* WHAT TO WORK ON:
The response is to be the full listing, set down exactly.

● ● ● ● ● ● ●

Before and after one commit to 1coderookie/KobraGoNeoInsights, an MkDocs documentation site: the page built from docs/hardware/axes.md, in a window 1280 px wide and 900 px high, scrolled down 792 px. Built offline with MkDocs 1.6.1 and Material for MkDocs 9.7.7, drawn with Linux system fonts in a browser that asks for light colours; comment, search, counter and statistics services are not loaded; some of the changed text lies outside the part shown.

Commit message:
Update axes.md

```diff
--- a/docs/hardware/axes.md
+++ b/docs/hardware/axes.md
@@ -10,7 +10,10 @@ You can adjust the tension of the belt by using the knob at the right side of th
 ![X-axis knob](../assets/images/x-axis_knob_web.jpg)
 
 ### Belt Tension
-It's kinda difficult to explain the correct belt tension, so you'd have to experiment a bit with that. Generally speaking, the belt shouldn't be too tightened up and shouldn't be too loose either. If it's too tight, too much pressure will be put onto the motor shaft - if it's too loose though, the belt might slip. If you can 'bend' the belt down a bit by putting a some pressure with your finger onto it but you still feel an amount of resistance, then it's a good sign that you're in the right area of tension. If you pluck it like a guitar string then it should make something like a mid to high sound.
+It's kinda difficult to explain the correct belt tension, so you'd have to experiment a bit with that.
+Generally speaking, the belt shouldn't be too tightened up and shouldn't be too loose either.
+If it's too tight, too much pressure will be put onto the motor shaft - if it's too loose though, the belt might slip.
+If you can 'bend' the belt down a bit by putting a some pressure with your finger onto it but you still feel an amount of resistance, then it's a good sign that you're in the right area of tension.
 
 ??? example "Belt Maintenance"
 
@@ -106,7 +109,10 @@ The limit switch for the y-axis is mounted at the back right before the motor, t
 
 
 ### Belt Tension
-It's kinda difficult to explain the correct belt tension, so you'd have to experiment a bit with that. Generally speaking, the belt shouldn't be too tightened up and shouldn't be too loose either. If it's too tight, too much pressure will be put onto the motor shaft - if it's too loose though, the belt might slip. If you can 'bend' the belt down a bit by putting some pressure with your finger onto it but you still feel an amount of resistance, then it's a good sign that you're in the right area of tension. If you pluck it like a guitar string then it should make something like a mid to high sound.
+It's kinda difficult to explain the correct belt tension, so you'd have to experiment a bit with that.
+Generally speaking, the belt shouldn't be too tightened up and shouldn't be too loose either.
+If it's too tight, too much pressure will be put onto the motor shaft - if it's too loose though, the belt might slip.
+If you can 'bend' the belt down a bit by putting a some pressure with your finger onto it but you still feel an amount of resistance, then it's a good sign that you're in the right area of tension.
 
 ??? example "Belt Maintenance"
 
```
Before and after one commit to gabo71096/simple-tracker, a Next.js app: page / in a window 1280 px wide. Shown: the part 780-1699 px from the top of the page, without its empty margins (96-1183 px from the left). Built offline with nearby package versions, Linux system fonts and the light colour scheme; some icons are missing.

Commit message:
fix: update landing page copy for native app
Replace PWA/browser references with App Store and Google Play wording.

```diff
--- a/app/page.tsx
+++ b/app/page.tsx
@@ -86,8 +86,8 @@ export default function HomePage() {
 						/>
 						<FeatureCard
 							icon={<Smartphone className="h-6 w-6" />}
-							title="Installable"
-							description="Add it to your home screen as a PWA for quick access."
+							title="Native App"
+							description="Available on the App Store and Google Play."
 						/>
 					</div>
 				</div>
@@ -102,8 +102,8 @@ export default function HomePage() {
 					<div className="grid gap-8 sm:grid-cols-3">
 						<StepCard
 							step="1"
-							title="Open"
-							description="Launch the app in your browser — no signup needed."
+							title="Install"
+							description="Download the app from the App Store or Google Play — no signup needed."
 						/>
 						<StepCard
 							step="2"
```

● ● ● ● ● ● ●

* RESPONSE BELOW:
Before and after one commit to 1coderookie/KobraGoNeoInsights, an MkDocs documentation site: the page built from docs/hardware/axes.md, in a window 1280 px wide and 900 px high, scrolled down 792 px. Built offline with MkDocs 1.6.1 and Material for MkDocs 9.7.7, drawn with Linux system fonts in a browser that asks for light colours; comment, search, counter and statistics services are not loaded; some of the changed text lies outside the part shown.

Commit message:
Update axes.md

```diff
--- a/docs/hardware/axes.md
+++ b/docs/hardware/axes.md
@@ -10,7 +10,10 @@ You can adjust the tension of the belt by using the knob at the right side of th
 ![X-axis knob](../assets/images/x-axis_knob_web.jpg)
 
 ### Belt Tension
-It's kinda difficult to explain the correct belt tension, so you'd have to experiment a bit with that. Generally speaking, the belt shouldn't be too tightened up and shouldn't be too loose either. If it's too tight, too much pressure will be put onto the motor shaft - if it's too loose though, the belt might slip. If you can 'bend' the belt down a bit by putting a some pressure with your finger onto it but you still feel an amount of resistance, then it's a good sign that you're in the right area of tension. If you pluck it like a guitar string then it should make something like a mid to high sound.
+It's kinda difficult to explain the correct belt tension, so you'd have to experiment a bit with that.
+Generally speaking, the belt shouldn't be too tightened up and shouldn't be too loose either.
+If it's too tight, too much pressure will be put onto the motor shaft - if it's too loose though, the belt might slip.
+If you can 'bend' the belt down a bit by putting a some pressure with your finger onto it but you still feel an amount of resistance, then it's a good sign that you're in the right area of tension.
 
 ??? example "Belt Maintenance"
 
@@ -106,7 +109,10 @@ The limit switch for the y-axis is mounted at the back right before the motor, t
 
 
 ### Belt Tension
-It's kinda difficult to explain the correct belt tension, so you'd have to experiment a bit with that. Generally speaking, the belt shouldn't be too tightened up and shouldn't be too loose either. If it's too tight, too much pressure will be put onto the motor shaft - if it's too loose though, the belt might slip. If you can 'bend' the belt down a bit by putting some pressure with your finger onto it but you still feel an amount of resistance, then it's a good sign that you're in the right area of tension. If you pluck it like a guitar string then it should make something like a mid to high sound.
+It's kinda difficult to explain the correct belt tension, so you'd have to experiment a bit with that.
+Generally speaking, the belt shouldn't be too tightened up and shouldn't be too loose either.
+If it's too tight, too much pressure will be put onto the motor shaft - if it's too loose though, the belt might slip.
+If you can 'bend' the belt down a bit by putting a some pressure with your finger onto it but you still feel an amount of resistance, then it's a good sign that you're in the right area of tension.
 
 ??? example "Belt Maintenance"
 
```
Before and after one commit to gabo71096/simple-tracker, a Next.js app: page / in a window 1280 px wide. Shown: the part 780-1699 px from the top of the page, without its empty margins (96-1183 px from the left). Built offline with nearby package versions, Linux system fonts and the light colour scheme; some icons are missing.

Commit message:
fix: update landing page copy for native app
Replace PWA/browser references with App Store and Google Play wording.

```diff
--- a/app/page.tsx
+++ b/app/page.tsx
@@ -86,8 +86,8 @@ export default function HomePage() {
 						/>
 						<FeatureCard
 							icon={<Smartphone className="h-6 w-6" />}
-							title="Installable"
-							description="Add it to your home screen as a PWA for quick access."
+							title="Native App"
+							description="Available on the App Store and Google Play."
 						/>
 					</div>
 				</div>
@@ -102,8 +102,8 @@ export default function HomePage() {
 					<div className="grid gap-8 sm:grid-cols-3">
 						<StepCard
 							step="1"
-							title="Open"
-							description="Launch the app in your browser — no signup needed."
+							title="Install"
+							description="Download the app from the App Store or Google Play — no signup needed."
 						/>
 						<StepCard
 							step="2"
```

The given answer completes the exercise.